Case Study: A Fayette County Student and Activist
Georgia McFerren, Graduation 1970. Source: from G. McFerren's personal collection.
At the time of this interview, Georgia McFerren was an energetic 57-year-old African American woman, retired after 32 years of working with mentally ill children for the Arlington Developmental Center in Shelby County.
She was interviewed at her home in Fayette County in her trim, yellow-sided house with black shutters—not too far from her younger sister, Eva.
The McFerren sisters, daughters of Howard and Ella McFerren, grew up in a family of
13 children, farming on property owned by one of the few African American landowners
then, James Cartwright. This was to prove providential later, when many black sharecropper
families were kicked out of their homes after they registered to vote. Many ended
up living in Tent City. Georgia's was one of the few fortunate black families who
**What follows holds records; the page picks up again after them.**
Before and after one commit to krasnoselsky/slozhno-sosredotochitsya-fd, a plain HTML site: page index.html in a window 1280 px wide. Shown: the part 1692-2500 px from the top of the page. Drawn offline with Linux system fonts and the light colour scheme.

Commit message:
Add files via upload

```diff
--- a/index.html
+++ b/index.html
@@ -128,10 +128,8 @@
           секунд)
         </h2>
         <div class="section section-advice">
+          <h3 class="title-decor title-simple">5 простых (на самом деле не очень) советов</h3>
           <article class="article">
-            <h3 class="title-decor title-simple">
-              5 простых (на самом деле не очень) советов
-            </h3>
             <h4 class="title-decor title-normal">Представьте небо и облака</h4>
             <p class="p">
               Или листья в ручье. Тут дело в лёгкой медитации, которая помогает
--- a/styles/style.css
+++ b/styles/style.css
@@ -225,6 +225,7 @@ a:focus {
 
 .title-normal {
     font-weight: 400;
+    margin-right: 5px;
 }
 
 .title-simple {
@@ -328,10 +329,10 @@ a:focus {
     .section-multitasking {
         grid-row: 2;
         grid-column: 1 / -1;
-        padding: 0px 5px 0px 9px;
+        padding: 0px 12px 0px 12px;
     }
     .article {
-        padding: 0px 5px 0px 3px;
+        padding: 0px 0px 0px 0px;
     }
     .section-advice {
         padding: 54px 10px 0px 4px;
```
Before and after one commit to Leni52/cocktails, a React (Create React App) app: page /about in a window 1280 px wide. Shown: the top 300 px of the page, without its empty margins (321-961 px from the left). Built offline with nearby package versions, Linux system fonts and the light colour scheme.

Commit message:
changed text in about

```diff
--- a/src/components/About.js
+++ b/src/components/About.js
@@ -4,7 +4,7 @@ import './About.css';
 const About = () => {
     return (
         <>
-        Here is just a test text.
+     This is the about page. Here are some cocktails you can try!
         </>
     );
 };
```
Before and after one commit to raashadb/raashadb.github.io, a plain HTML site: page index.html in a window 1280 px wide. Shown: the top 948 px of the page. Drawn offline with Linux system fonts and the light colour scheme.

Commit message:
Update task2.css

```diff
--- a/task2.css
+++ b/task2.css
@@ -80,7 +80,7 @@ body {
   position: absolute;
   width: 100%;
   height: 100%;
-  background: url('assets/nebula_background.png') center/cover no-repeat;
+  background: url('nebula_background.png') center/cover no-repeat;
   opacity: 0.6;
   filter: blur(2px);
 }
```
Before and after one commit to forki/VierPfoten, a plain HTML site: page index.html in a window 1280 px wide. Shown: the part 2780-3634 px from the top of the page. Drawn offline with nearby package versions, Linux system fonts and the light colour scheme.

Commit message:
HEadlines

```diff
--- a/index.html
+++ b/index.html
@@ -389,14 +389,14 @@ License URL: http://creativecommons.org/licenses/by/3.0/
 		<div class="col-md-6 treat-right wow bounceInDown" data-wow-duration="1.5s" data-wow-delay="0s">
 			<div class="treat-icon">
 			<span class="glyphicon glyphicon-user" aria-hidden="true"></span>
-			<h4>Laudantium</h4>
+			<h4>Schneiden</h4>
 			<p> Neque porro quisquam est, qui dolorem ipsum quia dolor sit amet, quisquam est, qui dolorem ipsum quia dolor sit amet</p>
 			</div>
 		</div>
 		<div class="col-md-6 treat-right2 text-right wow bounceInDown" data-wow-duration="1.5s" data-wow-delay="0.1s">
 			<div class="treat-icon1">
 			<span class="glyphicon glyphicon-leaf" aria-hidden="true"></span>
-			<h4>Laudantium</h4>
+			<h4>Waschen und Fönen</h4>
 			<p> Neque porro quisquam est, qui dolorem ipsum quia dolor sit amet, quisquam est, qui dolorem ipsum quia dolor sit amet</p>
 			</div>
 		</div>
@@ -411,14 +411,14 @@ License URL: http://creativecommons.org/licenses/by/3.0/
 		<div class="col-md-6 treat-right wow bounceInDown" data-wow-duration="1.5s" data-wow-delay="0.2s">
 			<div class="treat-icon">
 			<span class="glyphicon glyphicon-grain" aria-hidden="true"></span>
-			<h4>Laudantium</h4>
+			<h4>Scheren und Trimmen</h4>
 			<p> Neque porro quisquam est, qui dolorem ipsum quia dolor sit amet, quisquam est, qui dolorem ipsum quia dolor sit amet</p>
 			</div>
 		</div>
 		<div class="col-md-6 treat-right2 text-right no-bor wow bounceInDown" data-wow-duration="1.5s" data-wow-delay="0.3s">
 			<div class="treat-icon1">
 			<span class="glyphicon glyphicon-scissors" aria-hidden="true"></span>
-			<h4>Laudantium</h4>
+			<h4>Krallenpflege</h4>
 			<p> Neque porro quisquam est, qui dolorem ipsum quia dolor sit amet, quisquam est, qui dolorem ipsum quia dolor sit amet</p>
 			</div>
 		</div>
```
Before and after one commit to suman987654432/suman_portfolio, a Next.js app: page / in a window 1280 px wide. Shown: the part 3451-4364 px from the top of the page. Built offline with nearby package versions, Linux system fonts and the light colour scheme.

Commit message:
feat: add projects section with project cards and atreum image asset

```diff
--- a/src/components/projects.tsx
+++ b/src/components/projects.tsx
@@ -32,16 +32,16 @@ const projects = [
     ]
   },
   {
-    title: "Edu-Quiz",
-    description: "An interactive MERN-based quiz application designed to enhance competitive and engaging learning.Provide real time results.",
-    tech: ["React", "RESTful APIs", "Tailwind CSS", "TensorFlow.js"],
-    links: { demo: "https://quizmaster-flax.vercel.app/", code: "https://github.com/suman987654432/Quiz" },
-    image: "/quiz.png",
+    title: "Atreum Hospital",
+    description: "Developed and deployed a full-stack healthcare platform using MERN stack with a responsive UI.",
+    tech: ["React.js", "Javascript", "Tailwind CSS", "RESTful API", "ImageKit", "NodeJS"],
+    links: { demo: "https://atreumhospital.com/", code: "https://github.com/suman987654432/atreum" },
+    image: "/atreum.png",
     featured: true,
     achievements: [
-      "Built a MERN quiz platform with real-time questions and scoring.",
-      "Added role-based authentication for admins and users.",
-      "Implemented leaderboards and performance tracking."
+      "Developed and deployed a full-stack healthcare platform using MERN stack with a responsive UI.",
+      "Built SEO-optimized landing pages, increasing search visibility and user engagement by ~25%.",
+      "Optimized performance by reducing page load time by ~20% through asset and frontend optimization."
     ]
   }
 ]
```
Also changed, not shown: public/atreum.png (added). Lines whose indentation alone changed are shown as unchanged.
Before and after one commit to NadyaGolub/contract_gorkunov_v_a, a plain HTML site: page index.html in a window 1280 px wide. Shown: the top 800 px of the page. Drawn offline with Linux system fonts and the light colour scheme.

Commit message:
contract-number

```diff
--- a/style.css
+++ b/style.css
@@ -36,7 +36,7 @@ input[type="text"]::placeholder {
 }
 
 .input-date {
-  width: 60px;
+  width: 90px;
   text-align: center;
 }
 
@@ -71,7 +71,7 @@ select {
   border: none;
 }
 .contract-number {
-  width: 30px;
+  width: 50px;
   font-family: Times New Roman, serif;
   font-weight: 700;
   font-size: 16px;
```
were not displaced during that period.
"School Monday through Friday, marching on Saturday, and church on Sunday..." Georgia McFerren's description of her teen years.
Despite that stability, the girls endured their share of suffering. In 1965, Georgia was in the 8th grade and along with Lucy Hunt, Gloria Murrell, and Pearlie Gilchrist, joined in with the first class of black students to integrate Somerville Elementary School.
By the time Georgia graduated high school in 1970, she noted, "there were nine black students out of 94 in my senior year—one boy and eight girls—but many of the white students had moved to the [Fayette] Academy."
By 1965, the all-black W.P. Ware High School and all-white Fayette County High School were court-ordered to merge, resulting in Fayette-Ware Comprehensive High School, which exists today.